**TASK BRIEF:**
Every line of the data below should be printed exactly.

Segment Start: INFORMATION GIVEN

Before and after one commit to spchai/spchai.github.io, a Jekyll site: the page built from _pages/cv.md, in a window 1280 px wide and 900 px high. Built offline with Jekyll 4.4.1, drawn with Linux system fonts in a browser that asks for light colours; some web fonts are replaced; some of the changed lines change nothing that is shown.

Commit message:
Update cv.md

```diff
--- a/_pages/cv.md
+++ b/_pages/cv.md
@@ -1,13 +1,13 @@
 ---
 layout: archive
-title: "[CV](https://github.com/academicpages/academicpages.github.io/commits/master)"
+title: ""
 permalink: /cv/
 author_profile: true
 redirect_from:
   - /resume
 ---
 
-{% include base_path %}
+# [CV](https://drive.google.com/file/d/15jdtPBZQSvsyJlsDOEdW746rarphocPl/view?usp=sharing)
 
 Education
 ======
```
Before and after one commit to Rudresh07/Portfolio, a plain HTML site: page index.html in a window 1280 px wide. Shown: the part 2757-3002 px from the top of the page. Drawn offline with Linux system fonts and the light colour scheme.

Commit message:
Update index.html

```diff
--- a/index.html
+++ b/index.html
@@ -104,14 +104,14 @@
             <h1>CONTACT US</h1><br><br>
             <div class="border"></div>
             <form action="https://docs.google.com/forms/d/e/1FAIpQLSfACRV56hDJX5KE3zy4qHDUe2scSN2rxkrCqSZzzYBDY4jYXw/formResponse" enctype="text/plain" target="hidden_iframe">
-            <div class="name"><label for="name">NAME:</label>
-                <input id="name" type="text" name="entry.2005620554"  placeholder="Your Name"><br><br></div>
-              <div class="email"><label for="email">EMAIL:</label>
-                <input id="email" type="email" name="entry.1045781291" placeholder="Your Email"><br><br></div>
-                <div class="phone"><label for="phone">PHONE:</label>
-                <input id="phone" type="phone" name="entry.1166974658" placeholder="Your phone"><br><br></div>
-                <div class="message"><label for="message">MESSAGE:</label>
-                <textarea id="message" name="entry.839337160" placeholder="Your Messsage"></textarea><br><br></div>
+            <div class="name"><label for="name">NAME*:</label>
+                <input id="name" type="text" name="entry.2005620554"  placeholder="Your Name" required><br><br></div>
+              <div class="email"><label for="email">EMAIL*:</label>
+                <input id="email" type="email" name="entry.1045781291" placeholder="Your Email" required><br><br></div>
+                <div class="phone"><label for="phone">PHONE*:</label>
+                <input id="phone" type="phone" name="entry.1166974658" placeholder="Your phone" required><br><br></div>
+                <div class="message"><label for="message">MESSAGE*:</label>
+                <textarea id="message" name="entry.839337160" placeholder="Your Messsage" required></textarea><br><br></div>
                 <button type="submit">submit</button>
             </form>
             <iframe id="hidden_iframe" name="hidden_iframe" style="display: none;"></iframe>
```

Segment End: INFORMATION GIVEN

**THE ANSWER:**
Before and after one commit to spchai/spchai.github.io, a Jekyll site: the page built from _pages/cv.md, in a window 1280 px wide and 900 px high. Built offline with Jekyll 4.4.1, drawn with Linux system fonts in a browser that asks for light colours; some web fonts are replaced; some of the changed lines change nothing that is shown.

Commit message:
Update cv.md

```diff
--- a/_pages/cv.md
+++ b/_pages/cv.md
@@ -1,13 +1,13 @@
 ---
 layout: archive
-title: "[CV](https://github.com/academicpages/academicpages.github.io/commits/master)"
+title: ""
 permalink: /cv/
 author_profile: true
 redirect_from:
   - /resume
 ---
 
-{% include base_path %}
+# [CV](https://drive.google.com/file/d/15jdtPBZQSvsyJlsDOEdW746rarphocPl/view?usp=sharing)
 
 Education
 ======
```
Before and after one commit to Rudresh07/Portfolio, a plain HTML site: page index.html in a window 1280 px wide. Shown: the part 2757-3002 px from the top of the page. Drawn offline with Linux system fonts and the light colour scheme.

Commit message:
Update index.html

```diff
--- a/index.html
+++ b/index.html
@@ -104,14 +104,14 @@
             <h1>CONTACT US</h1><br><br>
             <div class="border"></div>
             <form action="https://docs.google.com/forms/d/e/1FAIpQLSfACRV56hDJX5KE3zy4qHDUe2scSN2rxkrCqSZzzYBDY4jYXw/formResponse" enctype="text/plain" target="hidden_iframe">
-            <div class="name"><label for="name">NAME:</label>
-                <input id="name" type="text" name="entry.2005620554"  placeholder="Your Name"><br><br></div>
-              <div class="email"><label for="email">EMAIL:</label>
-                <input id="email" type="email" name="entry.1045781291" placeholder="Your Email"><br><br></div>
-                <div class="phone"><label for="phone">PHONE:</label>
-                <input id="phone" type="phone" name="entry.1166974658" placeholder="Your phone"><br><br></div>
-                <div class="message"><label for="message">MESSAGE:</label>
-                <textarea id="message" name="entry.839337160" placeholder="Your Messsage"></textarea><br><br></div>
+            <div class="name"><label for="name">NAME*:</label>
+                <input id="name" type="text" name="entry.2005620554"  placeholder="Your Name" required><br><br></div>
+              <div class="email"><label for="email">EMAIL*:</label>
+                <input id="email" type="email" name="entry.1045781291" placeholder="Your Email" required><br><br></div>
+                <div class="phone"><label for="phone">PHONE*:</label>
+                <input id="phone" type="phone" name="entry.1166974658" placeholder="Your phone" required><br><br></div>
+                <div class="message"><label for="message">MESSAGE*:</label>
+                <textarea id="message" name="entry.839337160" placeholder="Your Messsage" required></textarea><br><br></div>
                 <button type="submit">submit</button>
             </form>
             <iframe id="hidden_iframe" name="hidden_iframe" style="display: none;"></iframe>
```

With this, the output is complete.